Description of the task:
The required result is a copy of each line below in which "initializeApp" appears.

Data:
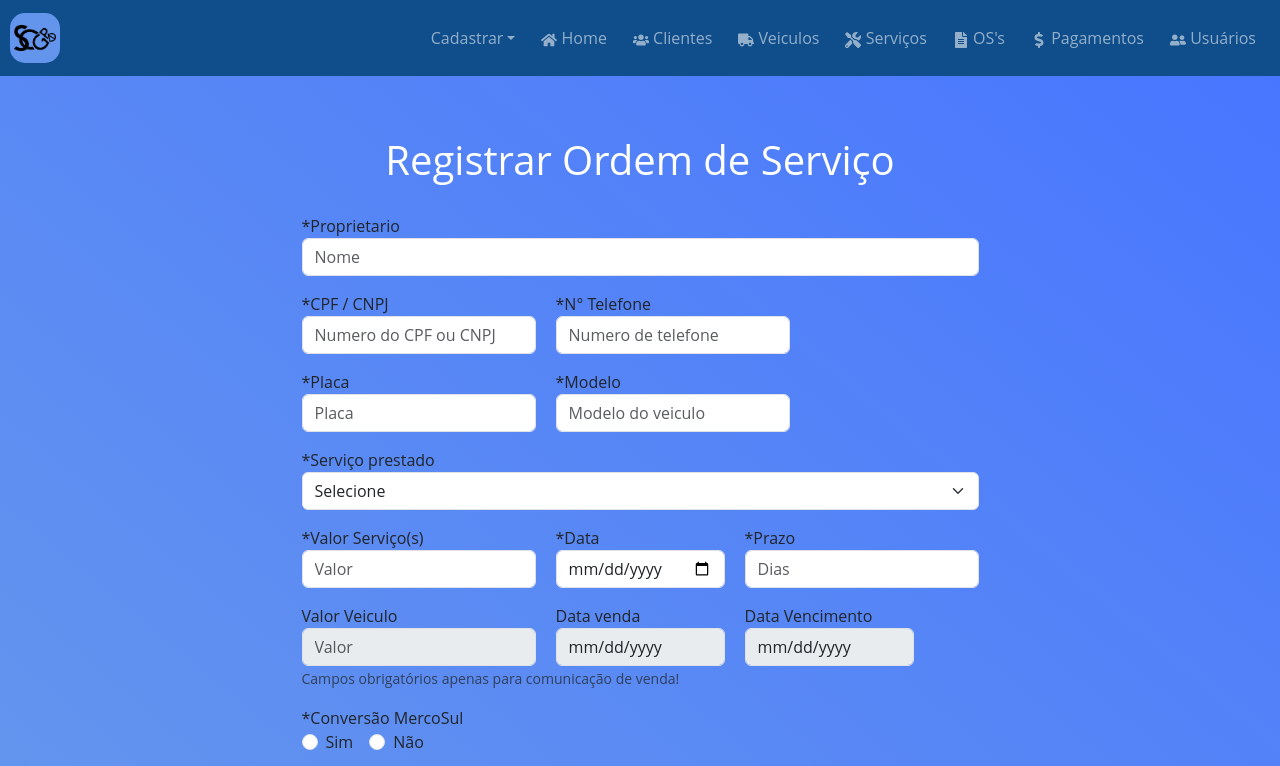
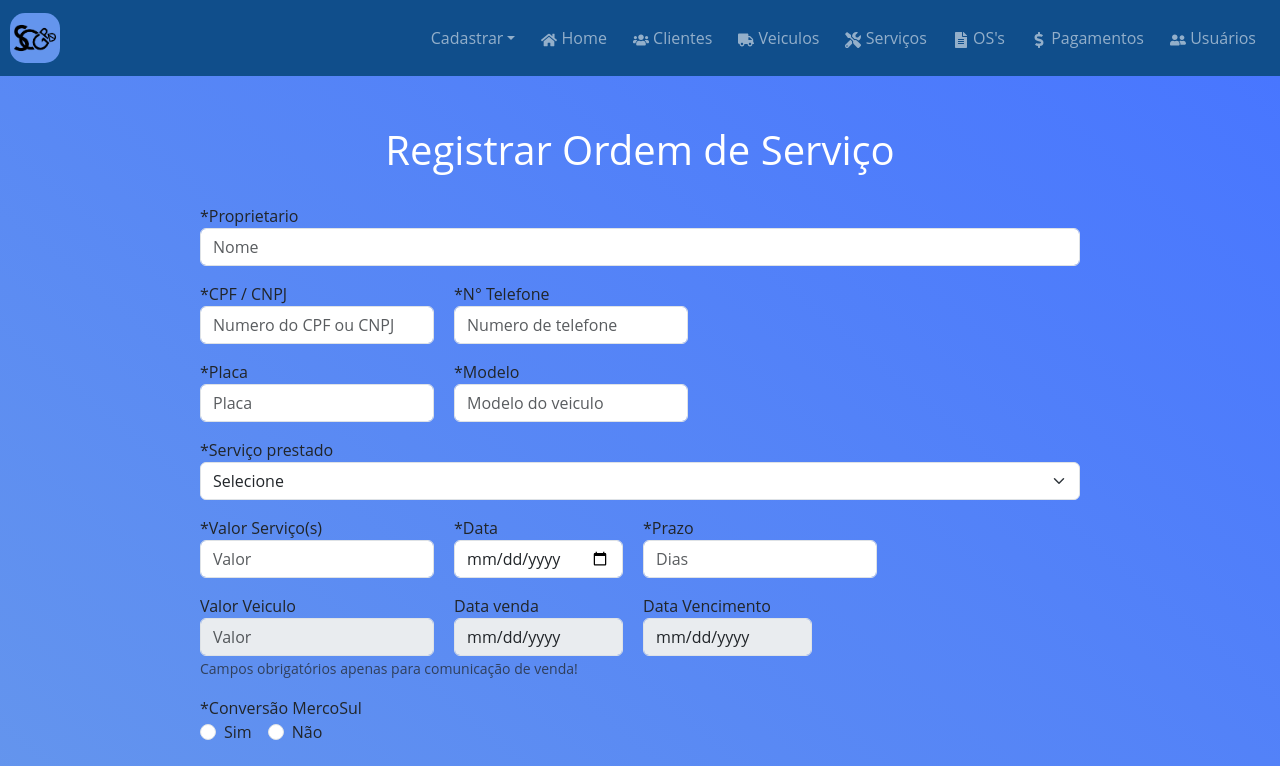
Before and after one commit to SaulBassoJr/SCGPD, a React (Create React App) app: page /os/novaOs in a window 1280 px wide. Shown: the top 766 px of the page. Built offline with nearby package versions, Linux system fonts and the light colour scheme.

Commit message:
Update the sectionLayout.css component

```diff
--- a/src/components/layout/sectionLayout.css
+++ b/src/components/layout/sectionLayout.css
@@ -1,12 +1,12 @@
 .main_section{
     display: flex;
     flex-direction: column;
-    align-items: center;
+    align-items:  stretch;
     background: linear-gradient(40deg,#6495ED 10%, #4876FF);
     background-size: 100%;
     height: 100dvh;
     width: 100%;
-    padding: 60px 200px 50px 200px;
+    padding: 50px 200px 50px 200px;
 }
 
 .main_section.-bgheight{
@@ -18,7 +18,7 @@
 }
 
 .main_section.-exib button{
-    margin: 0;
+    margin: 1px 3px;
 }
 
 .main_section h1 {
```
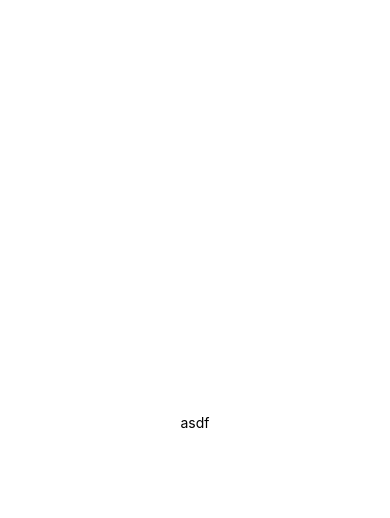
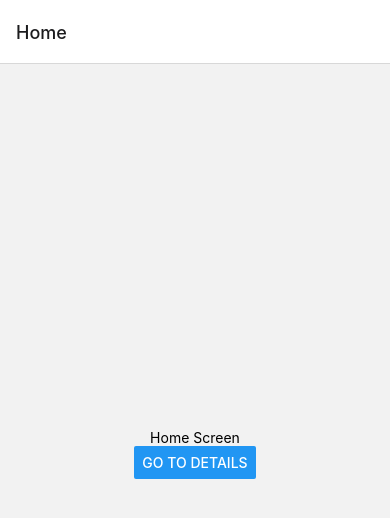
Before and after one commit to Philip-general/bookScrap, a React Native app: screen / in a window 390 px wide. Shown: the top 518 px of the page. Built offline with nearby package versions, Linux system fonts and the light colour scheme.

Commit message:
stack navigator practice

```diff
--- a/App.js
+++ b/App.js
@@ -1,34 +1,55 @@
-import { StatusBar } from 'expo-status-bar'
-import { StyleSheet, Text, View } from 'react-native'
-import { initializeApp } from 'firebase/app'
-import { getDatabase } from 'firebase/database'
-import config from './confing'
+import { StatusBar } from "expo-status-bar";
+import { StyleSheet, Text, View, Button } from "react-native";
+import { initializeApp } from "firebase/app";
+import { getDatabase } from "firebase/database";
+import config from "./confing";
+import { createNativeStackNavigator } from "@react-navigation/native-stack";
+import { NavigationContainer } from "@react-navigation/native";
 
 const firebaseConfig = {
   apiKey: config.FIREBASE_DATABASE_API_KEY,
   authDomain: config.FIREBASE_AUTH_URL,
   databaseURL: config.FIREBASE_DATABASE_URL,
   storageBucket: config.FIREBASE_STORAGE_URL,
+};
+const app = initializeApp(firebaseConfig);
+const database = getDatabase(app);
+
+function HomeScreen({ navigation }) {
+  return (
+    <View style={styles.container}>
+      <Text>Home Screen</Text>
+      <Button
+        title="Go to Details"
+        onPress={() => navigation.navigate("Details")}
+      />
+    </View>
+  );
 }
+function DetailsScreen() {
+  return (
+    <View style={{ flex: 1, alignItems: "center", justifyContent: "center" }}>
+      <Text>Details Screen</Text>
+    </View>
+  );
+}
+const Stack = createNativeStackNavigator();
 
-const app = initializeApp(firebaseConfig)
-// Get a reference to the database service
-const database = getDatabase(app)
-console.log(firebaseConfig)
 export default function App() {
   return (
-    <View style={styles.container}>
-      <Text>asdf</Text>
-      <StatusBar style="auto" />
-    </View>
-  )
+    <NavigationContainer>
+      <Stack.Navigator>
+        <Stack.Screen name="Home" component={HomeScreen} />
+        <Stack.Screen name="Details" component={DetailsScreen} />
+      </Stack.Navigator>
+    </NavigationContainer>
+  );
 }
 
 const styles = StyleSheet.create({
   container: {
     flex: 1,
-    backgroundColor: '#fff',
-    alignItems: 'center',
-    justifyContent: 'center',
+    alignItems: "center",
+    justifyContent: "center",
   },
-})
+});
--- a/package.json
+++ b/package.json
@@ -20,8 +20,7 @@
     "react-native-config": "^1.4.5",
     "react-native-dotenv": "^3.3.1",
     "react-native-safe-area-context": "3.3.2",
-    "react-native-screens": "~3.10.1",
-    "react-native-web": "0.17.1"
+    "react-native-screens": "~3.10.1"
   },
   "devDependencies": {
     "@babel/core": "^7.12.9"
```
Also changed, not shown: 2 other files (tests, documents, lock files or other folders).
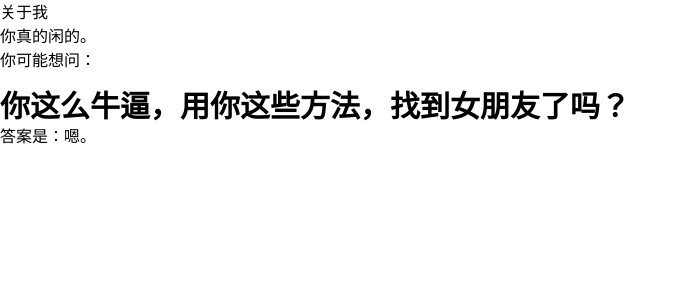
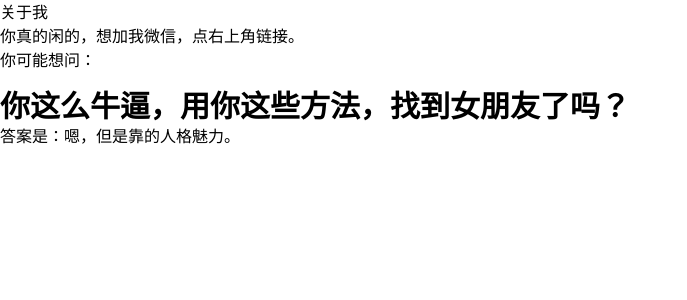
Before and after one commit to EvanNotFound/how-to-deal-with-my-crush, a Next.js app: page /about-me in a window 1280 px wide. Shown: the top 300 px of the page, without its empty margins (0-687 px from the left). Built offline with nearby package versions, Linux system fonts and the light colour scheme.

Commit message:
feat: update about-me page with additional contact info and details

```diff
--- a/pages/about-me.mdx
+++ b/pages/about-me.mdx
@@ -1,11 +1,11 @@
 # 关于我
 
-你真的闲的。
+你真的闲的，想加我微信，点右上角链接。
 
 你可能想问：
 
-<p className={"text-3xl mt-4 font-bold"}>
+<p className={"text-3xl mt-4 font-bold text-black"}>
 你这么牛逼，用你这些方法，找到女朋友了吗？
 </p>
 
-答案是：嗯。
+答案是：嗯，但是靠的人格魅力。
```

Answer box:
-import { initializeApp } from 'firebase/app'
+import { initializeApp } from "firebase/app";
+const app = initializeApp(firebaseConfig);
-const app = initializeApp(firebaseConfig)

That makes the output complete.